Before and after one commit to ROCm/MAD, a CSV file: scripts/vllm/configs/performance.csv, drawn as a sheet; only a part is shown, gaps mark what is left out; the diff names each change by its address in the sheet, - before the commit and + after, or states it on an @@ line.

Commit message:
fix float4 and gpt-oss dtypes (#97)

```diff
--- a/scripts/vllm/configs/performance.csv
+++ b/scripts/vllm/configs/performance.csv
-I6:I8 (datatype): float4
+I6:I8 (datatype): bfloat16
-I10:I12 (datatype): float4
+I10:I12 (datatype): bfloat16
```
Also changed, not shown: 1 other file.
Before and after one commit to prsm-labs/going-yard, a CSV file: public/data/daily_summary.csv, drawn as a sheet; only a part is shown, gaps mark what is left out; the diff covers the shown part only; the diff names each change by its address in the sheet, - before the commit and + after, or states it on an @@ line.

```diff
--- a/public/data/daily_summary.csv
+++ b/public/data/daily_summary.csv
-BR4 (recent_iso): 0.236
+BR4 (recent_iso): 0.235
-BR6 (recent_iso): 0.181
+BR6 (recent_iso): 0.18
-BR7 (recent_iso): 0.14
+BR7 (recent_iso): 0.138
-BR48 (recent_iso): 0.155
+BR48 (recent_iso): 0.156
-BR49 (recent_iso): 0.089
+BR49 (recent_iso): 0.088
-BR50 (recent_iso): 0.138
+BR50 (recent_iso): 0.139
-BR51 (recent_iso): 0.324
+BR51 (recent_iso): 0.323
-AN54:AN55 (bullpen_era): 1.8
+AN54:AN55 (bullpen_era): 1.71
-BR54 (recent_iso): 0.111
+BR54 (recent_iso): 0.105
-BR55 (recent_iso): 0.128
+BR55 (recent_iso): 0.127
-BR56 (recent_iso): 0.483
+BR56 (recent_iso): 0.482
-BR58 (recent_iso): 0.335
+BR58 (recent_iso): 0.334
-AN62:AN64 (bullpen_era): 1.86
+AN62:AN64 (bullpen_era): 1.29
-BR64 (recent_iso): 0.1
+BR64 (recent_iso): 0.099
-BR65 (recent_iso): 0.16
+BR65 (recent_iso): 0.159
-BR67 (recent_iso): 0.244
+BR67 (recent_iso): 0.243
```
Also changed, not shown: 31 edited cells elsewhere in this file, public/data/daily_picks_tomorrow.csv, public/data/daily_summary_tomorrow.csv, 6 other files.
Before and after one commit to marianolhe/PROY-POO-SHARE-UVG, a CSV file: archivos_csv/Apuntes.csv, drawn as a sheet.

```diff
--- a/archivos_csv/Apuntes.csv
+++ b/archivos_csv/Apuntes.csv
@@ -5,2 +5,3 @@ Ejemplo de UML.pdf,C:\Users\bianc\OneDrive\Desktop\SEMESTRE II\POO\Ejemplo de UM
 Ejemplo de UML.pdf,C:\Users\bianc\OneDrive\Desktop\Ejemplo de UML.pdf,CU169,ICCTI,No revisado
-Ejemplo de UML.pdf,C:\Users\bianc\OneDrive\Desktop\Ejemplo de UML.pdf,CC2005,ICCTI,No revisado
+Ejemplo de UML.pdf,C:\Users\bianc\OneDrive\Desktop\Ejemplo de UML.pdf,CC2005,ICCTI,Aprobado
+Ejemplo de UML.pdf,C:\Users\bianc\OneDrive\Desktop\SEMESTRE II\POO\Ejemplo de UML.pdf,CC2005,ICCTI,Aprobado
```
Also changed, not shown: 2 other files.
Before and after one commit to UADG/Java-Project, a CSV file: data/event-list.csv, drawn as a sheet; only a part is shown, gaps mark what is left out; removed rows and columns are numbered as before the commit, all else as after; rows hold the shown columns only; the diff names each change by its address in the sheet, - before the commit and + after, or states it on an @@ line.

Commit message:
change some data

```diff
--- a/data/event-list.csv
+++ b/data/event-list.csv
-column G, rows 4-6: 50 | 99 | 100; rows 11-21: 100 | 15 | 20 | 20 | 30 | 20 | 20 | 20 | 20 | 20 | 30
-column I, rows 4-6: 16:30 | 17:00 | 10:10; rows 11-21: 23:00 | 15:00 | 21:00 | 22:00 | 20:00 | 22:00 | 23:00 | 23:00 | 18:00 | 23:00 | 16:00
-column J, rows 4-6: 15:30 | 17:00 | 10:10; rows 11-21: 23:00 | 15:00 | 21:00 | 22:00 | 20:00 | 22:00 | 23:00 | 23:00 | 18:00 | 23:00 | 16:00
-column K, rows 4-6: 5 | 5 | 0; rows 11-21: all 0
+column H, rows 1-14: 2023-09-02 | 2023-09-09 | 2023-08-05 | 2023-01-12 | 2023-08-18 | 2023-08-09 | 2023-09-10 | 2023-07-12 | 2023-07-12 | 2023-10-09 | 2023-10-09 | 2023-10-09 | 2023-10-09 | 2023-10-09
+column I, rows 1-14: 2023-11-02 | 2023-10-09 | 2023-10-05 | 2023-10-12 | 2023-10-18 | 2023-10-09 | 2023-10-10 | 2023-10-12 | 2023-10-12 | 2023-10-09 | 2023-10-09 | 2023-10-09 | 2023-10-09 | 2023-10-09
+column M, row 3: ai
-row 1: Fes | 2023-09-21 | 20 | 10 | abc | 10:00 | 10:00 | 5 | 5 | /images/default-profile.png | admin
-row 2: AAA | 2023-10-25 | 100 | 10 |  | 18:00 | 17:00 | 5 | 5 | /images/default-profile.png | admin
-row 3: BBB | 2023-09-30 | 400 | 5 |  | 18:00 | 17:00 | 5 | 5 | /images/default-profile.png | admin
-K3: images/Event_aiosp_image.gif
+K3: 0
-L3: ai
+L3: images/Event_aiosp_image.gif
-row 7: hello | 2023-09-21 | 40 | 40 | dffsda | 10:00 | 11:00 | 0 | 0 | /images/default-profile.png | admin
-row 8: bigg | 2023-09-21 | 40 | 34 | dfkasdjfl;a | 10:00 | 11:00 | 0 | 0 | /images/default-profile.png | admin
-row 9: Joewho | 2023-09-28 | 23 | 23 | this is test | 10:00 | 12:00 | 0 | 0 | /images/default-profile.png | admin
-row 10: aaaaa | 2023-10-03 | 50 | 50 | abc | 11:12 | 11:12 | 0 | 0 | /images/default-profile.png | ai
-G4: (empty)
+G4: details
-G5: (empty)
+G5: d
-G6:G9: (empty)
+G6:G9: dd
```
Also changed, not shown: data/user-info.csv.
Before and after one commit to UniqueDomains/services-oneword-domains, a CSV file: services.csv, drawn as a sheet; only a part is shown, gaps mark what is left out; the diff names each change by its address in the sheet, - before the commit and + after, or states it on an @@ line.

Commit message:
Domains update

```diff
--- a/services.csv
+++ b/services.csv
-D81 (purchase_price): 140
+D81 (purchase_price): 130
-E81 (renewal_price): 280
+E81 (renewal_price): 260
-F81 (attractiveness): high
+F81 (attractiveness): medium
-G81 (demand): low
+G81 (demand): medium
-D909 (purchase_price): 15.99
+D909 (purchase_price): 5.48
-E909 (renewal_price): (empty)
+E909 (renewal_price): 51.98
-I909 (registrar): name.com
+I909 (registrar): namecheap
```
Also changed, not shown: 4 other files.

==============================

**EXERCISE OBJECTIVE**
Write all the data out again, word for word.

**SOLUTION TO THIS TASK**
Before and after one commit to ROCm/MAD, a CSV file: scripts/vllm/configs/performance.csv, drawn as a sheet; only a part is shown, gaps mark what is left out; the diff names each change by its address in the sheet, - before the commit and + after, or states it on an @@ line.

Commit message:
fix float4 and gpt-oss dtypes (#97)

```diff
--- a/scripts/vllm/configs/performance.csv
+++ b/scripts/vllm/configs/performance.csv
-I6:I8 (datatype): float4
+I6:I8 (datatype): bfloat16
-I10:I12 (datatype): float4
+I10:I12 (datatype): bfloat16
```
Also changed, not shown: 1 other file.
Before and after one commit to prsm-labs/going-yard, a CSV file: public/data/daily_summary.csv, drawn as a sheet; only a part is shown, gaps mark what is left out; the diff covers the shown part only; the diff names each change by its address in the sheet, - before the commit and + after, or states it on an @@ line.

```diff
--- a/public/data/daily_summary.csv
+++ b/public/data/daily_summary.csv
-BR4 (recent_iso): 0.236
+BR4 (recent_iso): 0.235
-BR6 (recent_iso): 0.181
+BR6 (recent_iso): 0.18
-BR7 (recent_iso): 0.14
+BR7 (recent_iso): 0.138
-BR48 (recent_iso): 0.155
+BR48 (recent_iso): 0.156
-BR49 (recent_iso): 0.089
+BR49 (recent_iso): 0.088
-BR50 (recent_iso): 0.138
+BR50 (recent_iso): 0.139
-BR51 (recent_iso): 0.324
+BR51 (recent_iso): 0.323
-AN54:AN55 (bullpen_era): 1.8
+AN54:AN55 (bullpen_era): 1.71
-BR54 (recent_iso): 0.111
+BR54 (recent_iso): 0.105
-BR55 (recent_iso): 0.128
+BR55 (recent_iso): 0.127
-BR56 (recent_iso): 0.483
+BR56 (recent_iso): 0.482
-BR58 (recent_iso): 0.335
+BR58 (recent_iso): 0.334
-AN62:AN64 (bullpen_era): 1.86
+AN62:AN64 (bullpen_era): 1.29
-BR64 (recent_iso): 0.1
+BR64 (recent_iso): 0.099
-BR65 (recent_iso): 0.16
+BR65 (recent_iso): 0.159
-BR67 (recent_iso): 0.244
+BR67 (recent_iso): 0.243
```
Also changed, not shown: 31 edited cells elsewhere in this file, public/data/daily_picks_tomorrow.csv, public/data/daily_summary_tomorrow.csv, 6 other files.
Before and after one commit to marianolhe/PROY-POO-SHARE-UVG, a CSV file: archivos_csv/Apuntes.csv, drawn as a sheet.

```diff
--- a/archivos_csv/Apuntes.csv
+++ b/archivos_csv/Apuntes.csv
@@ -5,2 +5,3 @@ Ejemplo de UML.pdf,C:\Users\bianc\OneDrive\Desktop\SEMESTRE II\POO\Ejemplo de UM
 Ejemplo de UML.pdf,C:\Users\bianc\OneDrive\Desktop\Ejemplo de UML.pdf,CU169,ICCTI,No revisado
-Ejemplo de UML.pdf,C:\Users\bianc\OneDrive\Desktop\Ejemplo de UML.pdf,CC2005,ICCTI,No revisado
+Ejemplo de UML.pdf,C:\Users\bianc\OneDrive\Desktop\Ejemplo de UML.pdf,CC2005,ICCTI,Aprobado
+Ejemplo de UML.pdf,C:\Users\bianc\OneDrive\Desktop\SEMESTRE II\POO\Ejemplo de UML.pdf,CC2005,ICCTI,Aprobado
```
Also changed, not shown: 2 other files.
Before and after one commit to UADG/Java-Project, a CSV file: data/event-list.csv, drawn as a sheet; only a part is shown, gaps mark what is left out; removed rows and columns are numbered as before the commit, all else as after; rows hold the shown columns only; the diff names each change by its address in the sheet, - before the commit and + after, or states it on an @@ line.

Commit message:
change some data

```diff
--- a/data/event-list.csv
+++ b/data/event-list.csv
-column G, rows 4-6: 50 | 99 | 100; rows 11-21: 100 | 15 | 20 | 20 | 30 | 20 | 20 | 20 | 20 | 20 | 30
-column I, rows 4-6: 16:30 | 17:00 | 10:10; rows 11-21: 23:00 | 15:00 | 21:00 | 22:00 | 20:00 | 22:00 | 23:00 | 23:00 | 18:00 | 23:00 | 16:00
-column J, rows 4-6: 15:30 | 17:00 | 10:10; rows 11-21: 23:00 | 15:00 | 21:00 | 22:00 | 20:00 | 22:00 | 23:00 | 23:00 | 18:00 | 23:00 | 16:00
-column K, rows 4-6: 5 | 5 | 0; rows 11-21: all 0
+column H, rows 1-14: 2023-09-02 | 2023-09-09 | 2023-08-05 | 2023-01-12 | 2023-08-18 | 2023-08-09 | 2023-09-10 | 2023-07-12 | 2023-07-12 | 2023-10-09 | 2023-10-09 | 2023-10-09 | 2023-10-09 | 2023-10-09
+column I, rows 1-14: 2023-11-02 | 2023-10-09 | 2023-10-05 | 2023-10-12 | 2023-10-18 | 2023-10-09 | 2023-10-10 | 2023-10-12 | 2023-10-12 | 2023-10-09 | 2023-10-09 | 2023-10-09 | 2023-10-09 | 2023-10-09
+column M, row 3: ai
-row 1: Fes | 2023-09-21 | 20 | 10 | abc | 10:00 | 10:00 | 5 | 5 | /images/default-profile.png | admin
-row 2: AAA | 2023-10-25 | 100 | 10 |  | 18:00 | 17:00 | 5 | 5 | /images/default-profile.png | admin
-row 3: BBB | 2023-09-30 | 400 | 5 |  | 18:00 | 17:00 | 5 | 5 | /images/default-profile.png | admin
-K3: images/Event_aiosp_image.gif
+K3: 0
-L3: ai
+L3: images/Event_aiosp_image.gif
-row 7: hello | 2023-09-21 | 40 | 40 | dffsda | 10:00 | 11:00 | 0 | 0 | /images/default-profile.png | admin
-row 8: bigg | 2023-09-21 | 40 | 34 | dfkasdjfl;a | 10:00 | 11:00 | 0 | 0 | /images/default-profile.png | admin
-row 9: Joewho | 2023-09-28 | 23 | 23 | this is test | 10:00 | 12:00 | 0 | 0 | /images/default-profile.png | admin
-row 10: aaaaa | 2023-10-03 | 50 | 50 | abc | 11:12 | 11:12 | 0 | 0 | /images/default-profile.png | ai
-G4: (empty)
+G4: details
-G5: (empty)
+G5: d
-G6:G9: (empty)
+G6:G9: dd
```
Also changed, not shown: data/user-info.csv.
Before and after one commit to UniqueDomains/services-oneword-domains, a CSV file: services.csv, drawn as a sheet; only a part is shown, gaps mark what is left out; the diff names each change by its address in the sheet, - before the commit and + after, or states it on an @@ line.

Commit message:
Domains update

```diff
--- a/services.csv
+++ b/services.csv
-D81 (purchase_price): 140
+D81 (purchase_price): 130
-E81 (renewal_price): 280
+E81 (renewal_price): 260
-F81 (attractiveness): high
+F81 (attractiveness): medium
-G81 (demand): low
+G81 (demand): medium
-D909 (purchase_price): 15.99
+D909 (purchase_price): 5.48
-E909 (renewal_price): (empty)
+E909 (renewal_price): 51.98
-I909 (registrar): name.com
+I909 (registrar): namecheap
```
Also changed, not shown: 4 other files.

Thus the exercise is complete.